More than 20 states have quashed an $18 billion settlement deal with three major distributors of opioids, the latest setback in the massive opioid litigation consolidated in federal court in Cleveland, Ohio, according to the Wall Street Journal.
The newspaper reviewed a letter sent to attorneys for the drug companies and signed by the attorneys general of 21 states, the District of Columbia, and Puerto Rico. The states want the wholesalers to pay far more – between $22 billion and $32 billion.
The Wall Street Journal in October reported that the wholesalers – AmerisourceBergen Corp, McKesson Corp., and Cardinal Health Inc., — had begun settlement talks, ultimately offering to pay $18 billion over 18 years. Johnson & Johnson was also considering contributing additional money as well. But the deal has reportedly fallen flat with the states – many of which are among the hardest hit areas of the opioid epidemic.

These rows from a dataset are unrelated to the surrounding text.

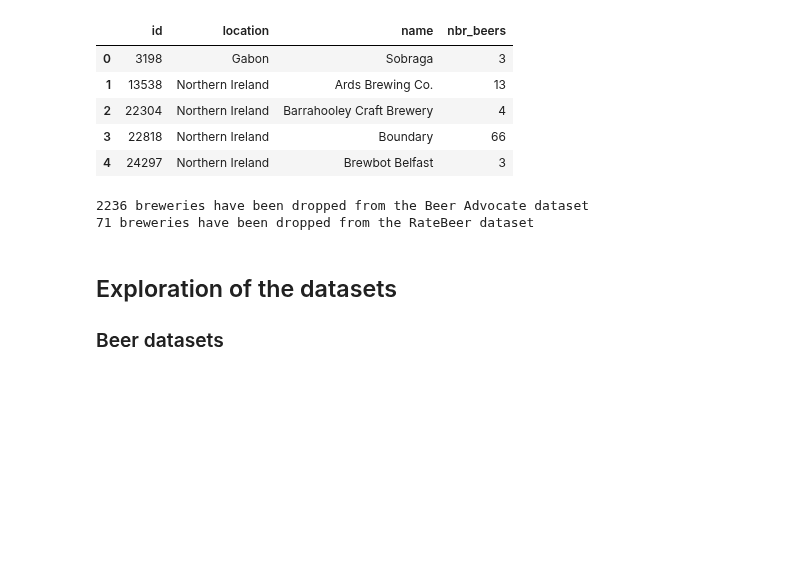
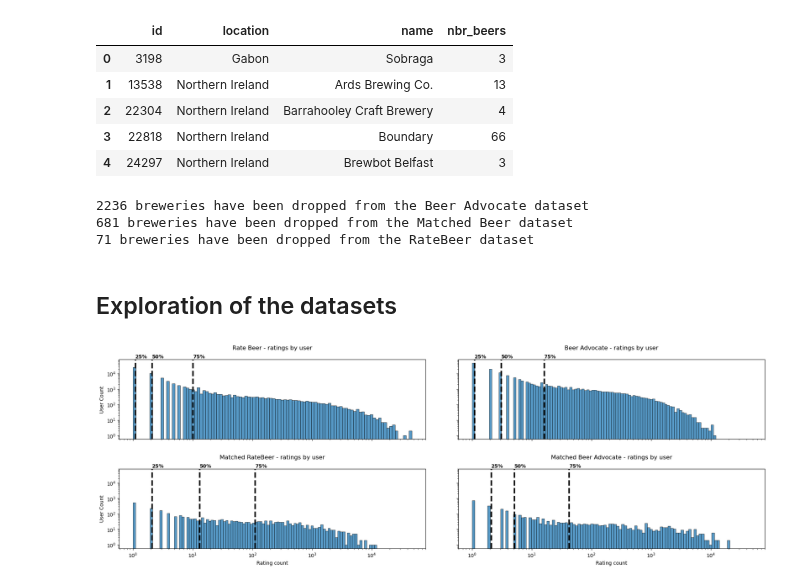
Before and after one commit to epfl-ada/ada-2022-project-hotchocolate, a Jupyter notebook: Notebook.ipynb, the cells around one changed output. Cells and saved outputs as stored; diff of their text form; code cells hidden in the pictures; blank space fills up the shorter version.

Commit message:
Add summary and histograms

```diff
--- a/Notebook.ipynb
+++ b/Notebook.ipynb
@@ -258,16 +282,40 @@ df_adv_breweries_wbeer=df_adv_breweries.drop(df_adv_breweries[df_adv_breweries['
 df_adv_breweries_wbeer['nbr_beers'].sort_values(ascending=True) #pq je fais ça lol ?
 print("{} breweries have been dropped from the Beer Advocate dataset".format((df_adv_breweries.shape[0]-df_adv_breweries_wbeer.shape[0])))
 
-#df_md_breweries_wbeer=df_md_breweries.drop(df_md_breweries[df_md_breweries['nbr_beers']==0].index)
-#df_md_breweries_wbeer['nbr_beers'].sort_values(ascending=True)
-#print("{} breweries have been dropped from the Matched Beer dataset".format((df_md_breweries.shape[0]-df_md_breweries_wbeer.shape[0])))
+df_md_breweries_wbeer=df_md_breweries.drop(df_md_breweries[df_md_breweries['rb_nbr_beers']==0].index)
+df_md_breweries_wbeer=df_md_breweries_wbeer.drop(df_md_breweries_wbeer[df_md_breweries_wbeer['ba_nbr_beers']==0].index)
+df_md_breweries_wbeer.sort_values(by="ba_nbr_beers",ascending=True)
+print("{} breweries have been dropped from the Matched Beer dataset".format((df_md_breweries.shape[0]-df_md_breweries_wbeer.shape[0])))
 
 df_rb_breweries_wbeer=df_rb_breweries.drop(df_rb_breweries[df_rb_breweries['nbr_beers']==0].index)
 df_rb_breweries_wbeer['nbr_beers'].sort_values(ascending=True)
 print("{} breweries have been dropped from the RateBeer dataset".format((df_rb_breweries.shape[0]-df_rb_breweries_wbeer.shape[0])))
 # %% [output]
 2236 breweries have been dropped from the Beer Advocate dataset
+681 breweries have been dropped from the Matched Beer dataset
 71 breweries have been dropped from the RateBeer dataset
 # %% [markdown]
+<a id='exploration'></a>
+
 ## Exploration of the datasets
-### Beer datasets
+# %%
+#Histograms
+#Users binned by rating count
+quantiles = [0.25, 0.5, 0.75]
+titles = ['Rate Beer - ratings by user', 'Beer Advocate - ratings by user', 'Matched RateBeer - ratings by user','Matched Beer Advocate - ratings by user']
+plot_data = [df_rb_users.nbr_ratings, df_adv_users.nbr_ratings, df_md_users.ba_nbr_ratings,df_md_users.rb_nbr_ratings]
+
+
+fig, axes = plt.subplots(2, 2, figsize=(20, 7),sharey=True,sharex=True)
+fig.tight_layout(pad=5)
+for i,datum in enumerate(plot_data):
+    sns.histplot(ax=axes.flat[i],data=datum,bins=100,log_scale=(True,True))
+    axes.flat[i].set_xlabel("Rating count")
+    axes.flat[i].set_ylabel("User Count")
+    axes.flat[i].set_title(titles[i], pad=20)
+    for q in quantiles:
+        #Offset of 0.1 so it is more lisible
+        axes.flat[i].axvline(plot_data[i].quantile(q)+0.1, 0, 1, color="black", ls='--',linewidth=3)
+        axes.flat[i].text(plot_data[i].quantile(q)+0.1, 1e5, str(int(q*100))+'%', horizontalalignment='left', size='medium', color='black', weight='semibold')
+# %% [output]
+[figure, added]
```
Also changed, not shown: parts of 15 cells of this notebook.
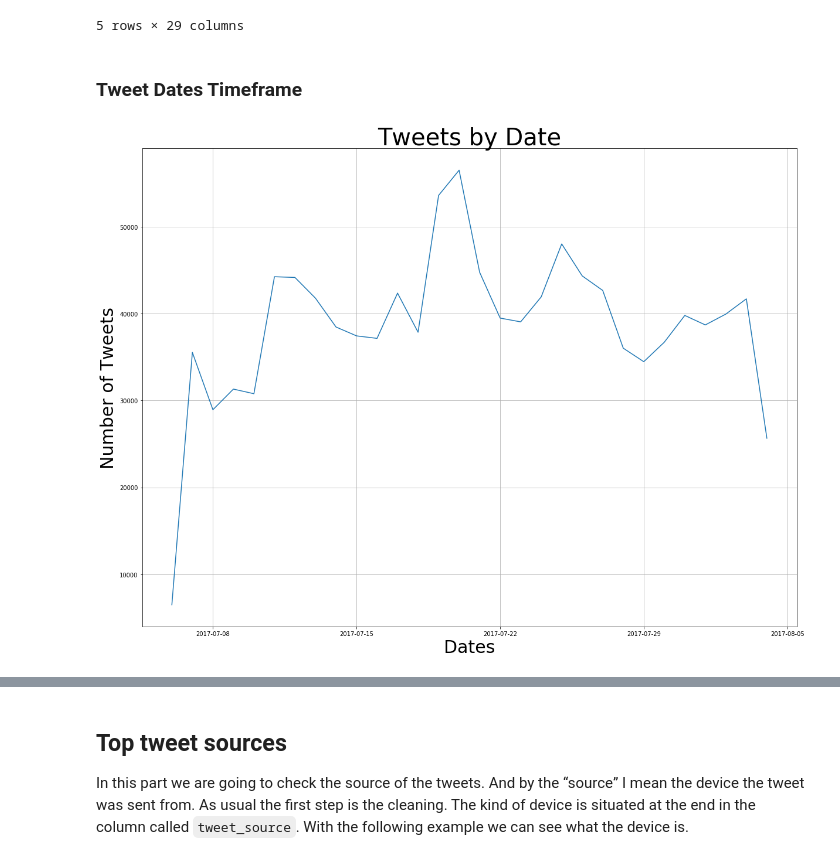
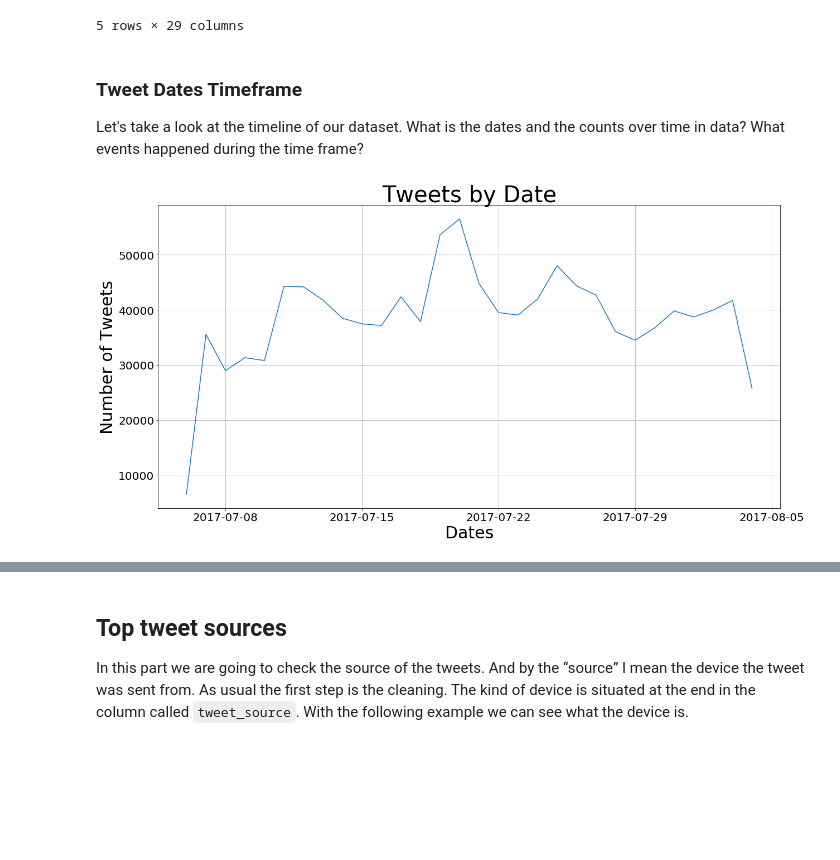
Before and after one commit to adamstueckrath/SyriaProject, a Jupyter notebook: web_scrapers/twitter_data_analysis_v2.ipynb, the cells around one changed output, grey strips where cells are left out. Drawn from its saved outputs; the diff is of its cells as text; code cells hidden in the pictures; blank space fills up the shorter version.

Commit message:
more visualizations

```diff
--- a/web_scrapers/twitter_data_analysis_v2.ipynb
+++ b/web_scrapers/twitter_data_analysis_v2.ipynb
@@ -404,8 +413,9 @@ tweets_no_rts_df.head()
 | 3 | 595e82d713bbf01307babbc6 | 883031512031125505 | 2017-07-06 18:34:53 | NaN | NaN | NaN | NaN | ... |
 | 4 | 595e82d713bbf01307babbc7 | 883031514803560448 | 2017-07-06 18:34:53 | NaN | NaN | NaN | NaN | ... |
 5 rows × 29 columns
-# %% [markdown]
-### Tweet Dates Timeframe
+# %% [markdown]
+### Tweet Dates Timeframe
+Let's take a look at the timeline of our dataset. What is the dates and the counts over time in data? What events happened during the time frame?
 # %%
 # group tweet dates and counts
 tweet_dates_group_df = tweets_no_rts_df['tweet_created_at'] \
@@ -413,14 +423,17 @@ tweet_dates_group_df = tweets_no_rts_df['tweet_created_at'] \
                        .agg('count')
 # %%
 # plot the grouped dates
-tweet_dates_group_df.plot(kind="line", figsize=(20, 15))
+tweet_dates_group_df.plot(kind="line", figsize=(20, 10))
 plt.title('Tweets by Date', size = 40)
 plt.ylabel('Number of Tweets', size = 30)
+plt.yticks(size=20)
 plt.xlabel('Dates', size = 30)
+plt.xticks(size=20)
 plt.grid(True)
+plt.savefig('/Users/adamstueckrath/Desktop/tweet_timeframe.png')
 plt.show()
 # %% [output]
-[figure, old version]
+[figure, new version]
 # %% [markdown]
 Here's a list of events that happened during this timeframe: <br />
 
```
Also changed, not shown: parts of 26 cells of this notebook.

More than 130 people in the United States die from opioid overdose every day, according to the National Institute on Drug Abuse. The economic toll it takes on states and local governments across the country is just as staggering, costing the country $78.5 billion each year for health care, lost productivity, addiction treatment, and criminal justice involvement. Hundreds of states, cities, counties, and tribes are suing opioid manufacturers, distributors, and pharmacies for creating and fueling a national opioid epidemic.
Both AmeriSourceBergen and McKesson told the Wall Street Journal that they were committed to working out a global settlement. Cardinal Health did not respond to the newspaper’s request for comment.
Beasley Allen lawyers are representing local governments holding opioid companies accountable for overdose deaths and economic damages in their communities caused by the opioid crisis. Attorneys are also investigating cases of serious injuries and illness – including addiction and overdose – related to opioid use and abuse, as well as cases of Neonatal Abstinence Syndrome (NAS) in babies born to mothers addicted to opioids. For more information, contact Melissa Prickett or Liz Eiland.